I saw the screen. I saw the little blob. And I saw nothing else. No tiny heartbeat as I’d seen merely two weeks before, no movement. The image on the screen was as still and silent as everyone else in the room. I watched helplessly as my doctor quickly turned the screen away, shielding our view, his brow furrowed and smile fading, and I knew at that moment that something was utterly wrong. “I’m just so sorry,” he said, with a steadiness and sorrow in his voice that told me while he’d repeated these words thousands of times before, they never got any easier. “The baby appears to have passed away about a week and a half ago.”
That was the year I learned to grieve and let go.
Six months later, just after New Year’s, my heart restored itself. On January 3, I picked the word “PEACE” as my power word for 2016, in hopes that whatever happened—whether we welcomed a second child or sailed off into the sunset as a trio—I’d find peace in God’s path for our family. The next day, I discovered that I was five weeks pregnant. My fears—first, of losing the baby to another miscarriage, and later, of developing preeclampsia and experiencing another early delivery—proved to be unfounded when a second beautiful baby girl, Hayes, arrived right on time on her scheduled C-section date, completing our family of four.
That was the year I learned to trust God’s plan whole-heartedly.
In the almost 11 years since I first became a mother, my heart has surged and splintered, cracked and mended. I’ve shrieked over first steps and let teardrops trickle on first days of school. I’ve laughed until my sides hurt, and I’ve lost sleep over their fevers and friendships. I’ve cheered on their victories, absorbed their disappointments, relished in their happiness, and sobbed over their sorrows. My two precious daughters have brought more joy to my heart than I ever thought possible and broken it more times than I can count.
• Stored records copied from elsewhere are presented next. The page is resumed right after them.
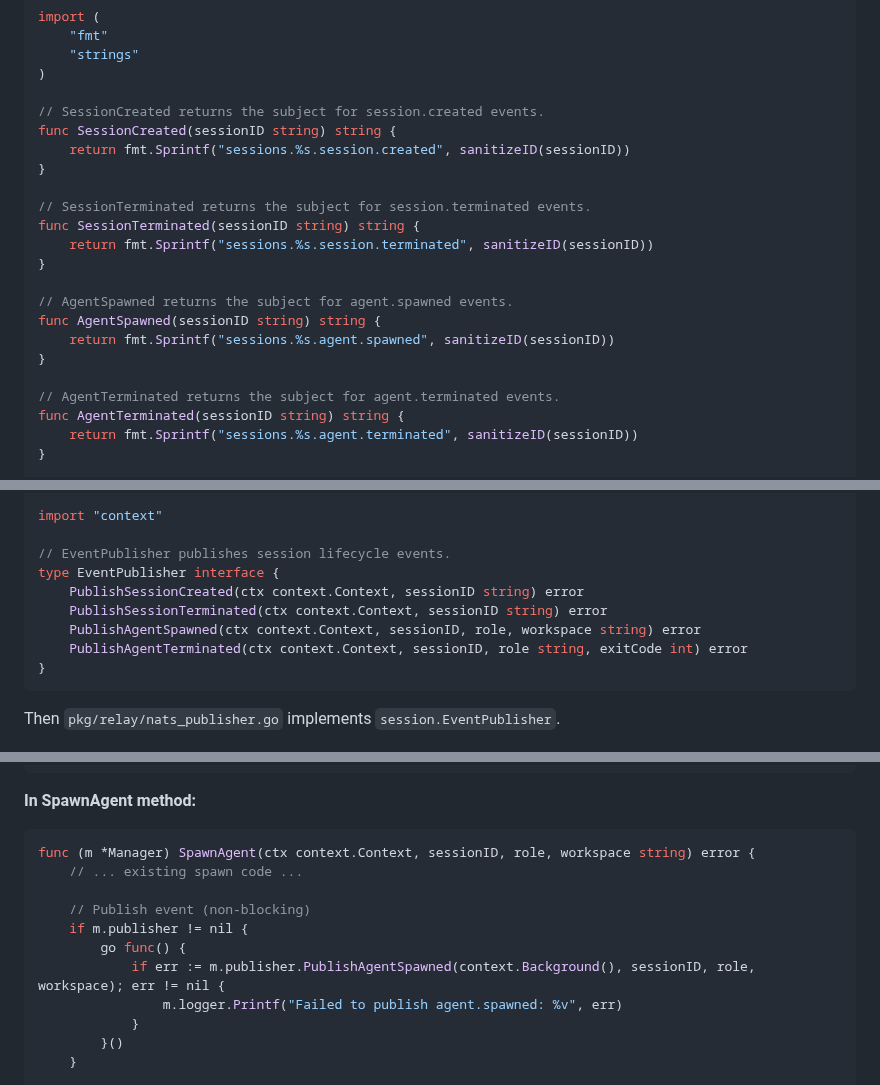
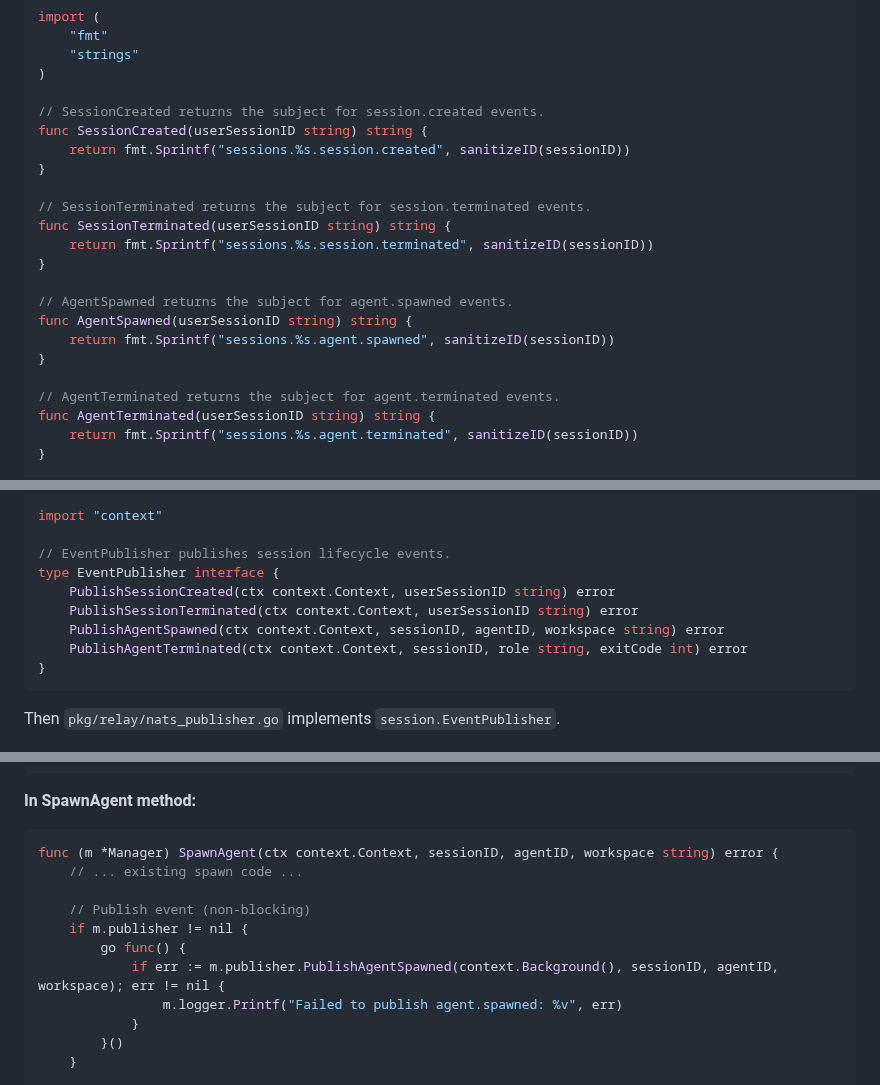
Before and after one commit to 2389-research/ourocodus, a Markdown page: docs/plans/2025-11-04-nats-event-publisher-implementation-plan.md, 3 parts joined by grey strips. GitHub-like rendering.

````diff
--- a/docs/plans/2025-11-04-nats-event-publisher-implementation-plan.md
+++ b/docs/plans/2025-11-04-nats-event-publisher-implementation-plan.md
@@ -120,22 +120,22 @@ import (
 )
 
 // SessionCreated returns the subject for session.created events.
-func SessionCreated(sessionID string) string {
+func SessionCreated(userSessionID string) string {
     return fmt.Sprintf("sessions.%s.session.created", sanitizeID(sessionID))
 }
 
 // SessionTerminated returns the subject for session.terminated events.
-func SessionTerminated(sessionID string) string {
+func SessionTerminated(userSessionID string) string {
     return fmt.Sprintf("sessions.%s.session.terminated", sanitizeID(sessionID))
 }
 
 // AgentSpawned returns the subject for agent.spawned events.
-func AgentSpawned(sessionID string) string {
+func AgentSpawned(userSessionID string) string {
     return fmt.Sprintf("sessions.%s.agent.spawned", sanitizeID(sessionID))
 }
 
 // AgentTerminated returns the subject for agent.terminated events.
-func AgentTerminated(sessionID string) string {
+func AgentTerminated(userSessionID string) string {
     return fmt.Sprintf("sessions.%s.agent.terminated", sanitizeID(sessionID))
 }
 
@@ -499,9 +499,9 @@ import "context"
 
 // EventPublisher publishes session lifecycle events.
 type EventPublisher interface {
-    PublishSessionCreated(ctx context.Context, sessionID string) error
-    PublishSessionTerminated(ctx context.Context, sessionID string) error
-    PublishAgentSpawned(ctx context.Context, sessionID, role, workspace string) error
+    PublishSessionCreated(ctx context.Context, userSessionID string) error
+    PublishSessionTerminated(ctx context.Context, userSessionID string) error
+    PublishAgentSpawned(ctx context.Context, sessionID, agentID, workspace string) error
     PublishAgentTerminated(ctx context.Context, sessionID, role string, exitCode int) error
 }
 ```
@@ -552,13 +552,13 @@ func (m *Manager) TerminateUserSession(ctx context.Context, sessionID string) er
 
 **In SpawnAgent method:**
 ```go
-func (m *Manager) SpawnAgent(ctx context.Context, sessionID, role, workspace string) error {
+func (m *Manager) SpawnAgent(ctx context.Context, sessionID, agentID, workspace string) error {
     // ... existing spawn code ...
 
     // Publish event (non-blocking)
     if m.publisher != nil {
         go func() {
-            if err := m.publisher.PublishAgentSpawned(context.Background(), sessionID, role, workspace); err != nil {
+            if err := m.publisher.PublishAgentSpawned(context.Background(), sessionID, agentID, workspace); err != nil {
                 m.logger.Printf("Failed to publish agent.spawned: %v", err)
             }
         }()
````
Also changed, not shown: other parts of docs/plans/2025-11-04-nats-event-publisher-implementation-plan.md (+21 -21 lines), docs/PROTOCOLS.md (+3 -3 lines), docs/plans/2025-11-04-nats-event-publisher-design.md (+18 -18 lines).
These are the days that I’m learning to appreciate how lucky I am, to have a heart that’s experienced a rich range of highs and lows. It isn’t pretty and polished and without flaw, but my patchwork heart tells a story, stitched up and sewn together by lessons in time, never quite the same as before it so deeply loved and yet never more beautiful than it is today.